▶ RECORDED DATA
[Start of Attachment]

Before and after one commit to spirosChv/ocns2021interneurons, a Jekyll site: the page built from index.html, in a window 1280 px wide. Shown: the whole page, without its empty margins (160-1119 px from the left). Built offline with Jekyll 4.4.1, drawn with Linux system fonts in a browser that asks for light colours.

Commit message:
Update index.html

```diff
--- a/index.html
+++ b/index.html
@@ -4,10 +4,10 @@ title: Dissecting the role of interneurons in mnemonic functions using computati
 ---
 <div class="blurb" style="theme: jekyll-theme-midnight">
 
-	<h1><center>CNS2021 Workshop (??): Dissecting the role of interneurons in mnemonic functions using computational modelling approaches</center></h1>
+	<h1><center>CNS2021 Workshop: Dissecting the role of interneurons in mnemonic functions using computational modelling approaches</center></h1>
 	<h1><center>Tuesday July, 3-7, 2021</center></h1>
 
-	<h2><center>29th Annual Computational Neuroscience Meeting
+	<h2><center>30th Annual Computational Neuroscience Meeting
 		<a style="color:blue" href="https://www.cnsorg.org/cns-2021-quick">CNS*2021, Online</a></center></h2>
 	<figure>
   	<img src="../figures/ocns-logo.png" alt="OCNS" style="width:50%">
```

[End of Attachment]

▶ WHAT IS NEEDED
Please tally the lines of the listing that include the string "style". Give the total alone.

▶ ANSWER FOR THE TASK
3